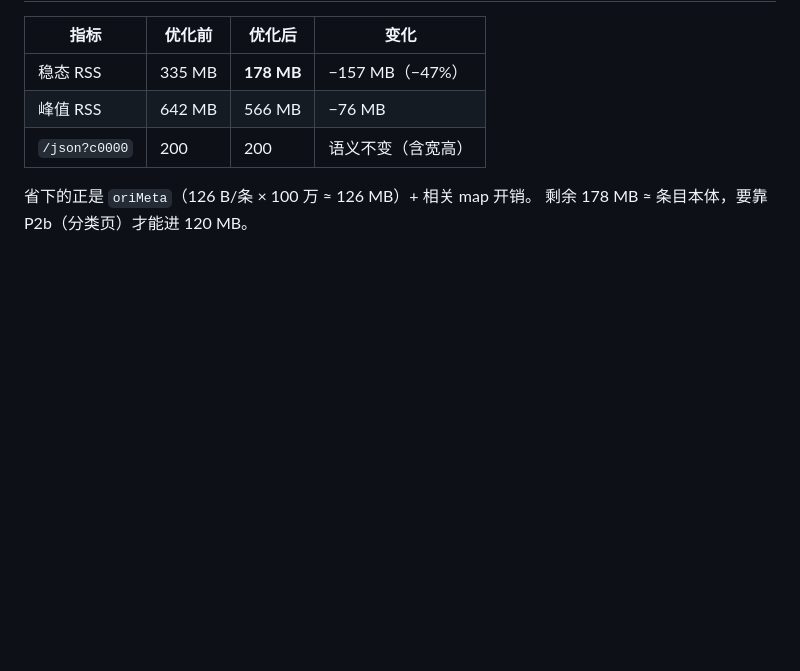
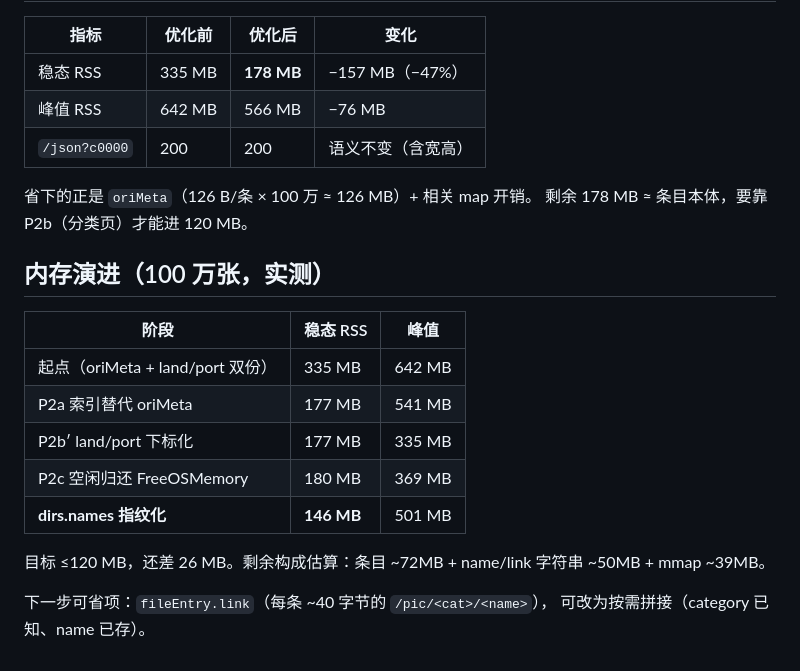
Before and after one commit to WU-HINS/ecyAPI, a Markdown page: docs/paged-memory-index.md, the part around the change. Rendered like a GitHub page; blank space fills up the shorter version.

Commit message:
docs: 内存演进表 —— dirs.names 指纹化后 1M 稳态 146MB

```diff
--- a/docs/paged-memory-index.md
+++ b/docs/paged-memory-index.md
@@ -112,3 +112,17 @@ type aggUnit struct {
 
 省下的正是 `oriMeta`（126 B/条 × 100 万 ≈ 126 MB）+ 相关 map 开销。
 剩余 178 MB ≈ 条目本体，要靠 P2b（分类页）才能进 120 MB。
+## 内存演进（100 万张，实测）
+
+| 阶段 | 稳态 RSS | 峰值 |
+| --- | --- | --- |
+| 起点（oriMeta + land/port 双份） | 335 MB | 642 MB |
+| P2a 索引替代 oriMeta | 177 MB | 541 MB |
+| P2b′ land/port 下标化 | 177 MB | 335 MB |
+| P2c 空闲归还 FreeOSMemory | 180 MB | 369 MB |
+| **dirs.names 指纹化** | **146 MB** | 501 MB |
+
+目标 ≤120 MB，还差 26 MB。剩余构成估算：条目 ~72MB + name/link 字符串 ~50MB + mmap ~39MB。
+
+下一步可省项：`fileEntry.link`（每条 ~40 字节的 `/pic/<cat>/<name>`），
+可改为按需拼接（category 已知、name 已存）。
```
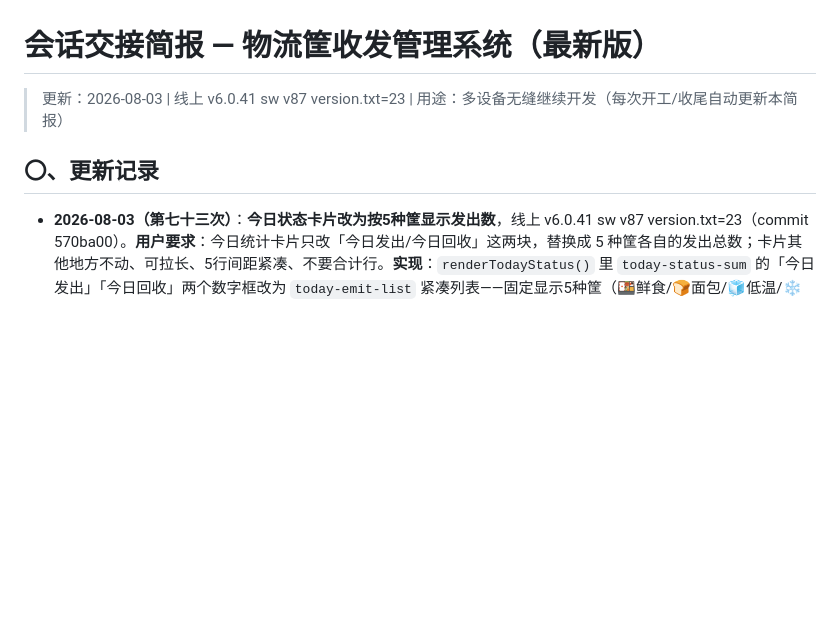
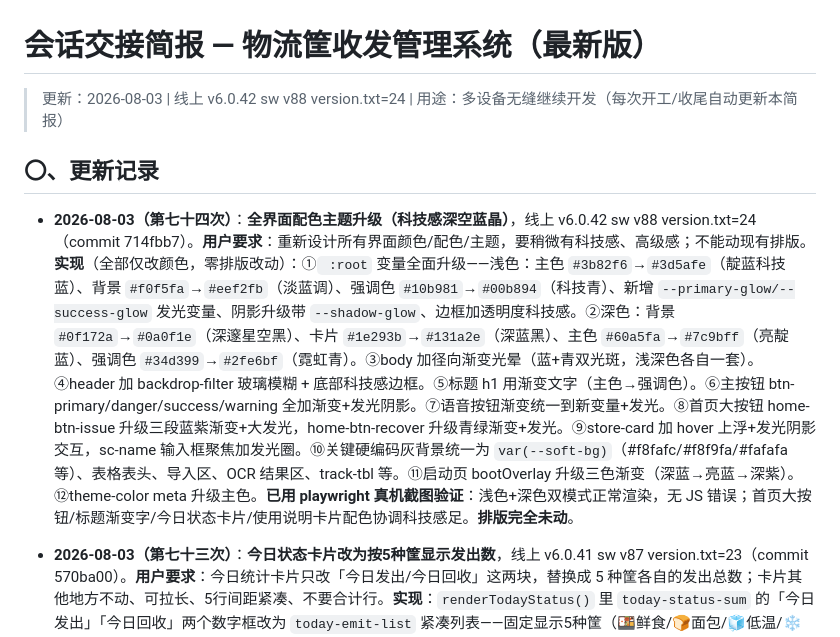
Before and after one commit to xiaokai8237-boop/inventory-app, a Markdown page: 交接简报.md, the part around the change. GitHub-like rendering; blank space fills up the shorter version.

Commit message:
Update handover briefing for v6.0.42

```diff
--- a/交接简报.md
+++ b/交接简报.md
@@ -1,9 +1,10 @@
 # 会话交接简报 — 物流筐收发管理系统（最新版）
 
-> 更新：2026-08-03 | 线上 v6.0.41 sw v87 version.txt=23 | 用途：多设备无缝继续开发（每次开工/收尾自动更新本简报）
+> 更新：2026-08-03 | 线上 v6.0.42 sw v88 version.txt=24 | 用途：多设备无缝继续开发（每次开工/收尾自动更新本简报）
 
 ## 〇、更新记录
 
+- **2026-08-03（第七十四次）**：**全界面配色主题升级（科技感深空蓝晶）**，线上 v6.0.42 sw v88 version.txt=24（commit 714fbb7）。**用户要求**：重新设计所有界面颜色/配色/主题，要稍微有科技感、高级感；不能动现有排版。**实现**（全部仅改颜色，零排版改动）：①` :root` 变量全面升级——浅色：主色 `#3b82f6`→`#3d5afe`（靛蓝科技蓝）、背景 `#f0f5fa`→`#eef2fb`（淡蓝调）、强调色 `#10b981`→`#00b894`（科技青）、新增 `--primary-glow/--success-glow` 发光变量、阴影升级带 `--shadow-glow`、边框加透明度科技感。②深色：背景 `#0f172a`→`#0a0f1e`（深邃星空黑）、卡片 `#1e293b`→`#131a2e`（深蓝黑）、主色 `#60a5fa`→`#7c9bff`（亮靛蓝）、强调色 `#34d399`→`#2fe6bf`（霓虹青）。③body 加径向渐变光晕（蓝+青双光斑，浅深色各自一套）。④header 加 backdrop-filter 玻璃模糊 + 底部科技感边框。⑤标题 h1 用渐变文字（主色→强调色）。⑥主按钮 btn-primary/danger/success/warning 全加渐变+发光阴影。⑦语音按钮渐变统一到新变量+发光。⑧首页大按钮 home-btn-issue 升级三段蓝紫渐变+大发光，home-btn-recover 升级青绿渐变+发光。⑨store-card 加 hover 上浮+发光阴影交互，sc-name 输入框聚焦加发光圈。⑩关键硬编码灰背景统一为 `var(--soft-bg)`（#f8fafc/#f8f9fa/#fafafa 等）、表格表头、导入区、OCR 结果区、track-tbl 等。⑪启动页 bootOverlay 升级三色渐变（深蓝→亮蓝→深紫）。⑫theme-color meta 升级主色。**已用 playwright 真机截图验证**：浅色+深色双模式正常渲染，无 JS 错误；首页大按钮/标题渐变字/今日状态卡片/使用说明卡片配色协调科技感足。**排版完全未动**。
 - **2026-08-03（第七十三次）**：**今日状态卡片改为按5种筐显示发出数**，线上 v6.0.41 sw v87 version.txt=23（commit 570ba00）。**用户要求**：今日统计卡片只改「今日发出/今日回收」这两块，替换成 5 种筐各自的发出总数；卡片其他地方不动、可拉长、5行间距紧凑、不要合计行。**实现**：`renderTodayStatus()` 里 `today-status-sum` 的「今日发出」「今日回收」两个数字框改为 `today-emit-list` 紧凑列表——固定显示5种筐（🍱鲜食/🍞面包/🧊低温/❄️冷冻/📦常温）各今日发出数（qtyIn），无数据显示0；「已录店面」数字框保留原位；进度条/店名chips/待录入提醒完全不动；新增 `.today-emit-list/.today-emit-row/.ter-name/.ter-num` CSS（行距紧凑）。**已验证**（playwright 本地）：未登录/无数据时5种筐全显0不崩；注入今日记录后各筐发出数正确（鲜食12/面包6/常温10，低温冷冻0），已录店面保留，进度条正常。
 - **2026-08-01**：确认工作流程约定（开工先 git pull + 看本简报，收尾 git add/commit/push）。本地代码与 origin/main 一致。新增 `.gitignore`（忽略 .codebuddy/，防敏感信息泄露）。无代码改动。
 - **2026-08-03（第七十二次）**：**店面管理提示文案同步**，线上 v6.0.40 sw v86 version.txt=22（commit 36c89f6）。用户截图反映"我的店面(0)"——已确认 v6.0.39 修复后 openStorePanel 不再自动导入/恢复（0家店正确）。但页面提示文案仍写"若店面为空会从日报偏好自动导入"与实际不符，改为"可通过下方批量导入用拍照/相册快速添加"。
```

What the task asks:
Identify the lines in the entries above that contain "paged", then copy them out.

Reply:
Before and after one commit to WU-HINS/ecyAPI, a Markdown page: docs/paged-memory-index.md, the part around the change. Rendered like a GitHub page; blank space fills up the shorter version.
--- a/docs/paged-memory-index.md
+++ b/docs/paged-memory-index.md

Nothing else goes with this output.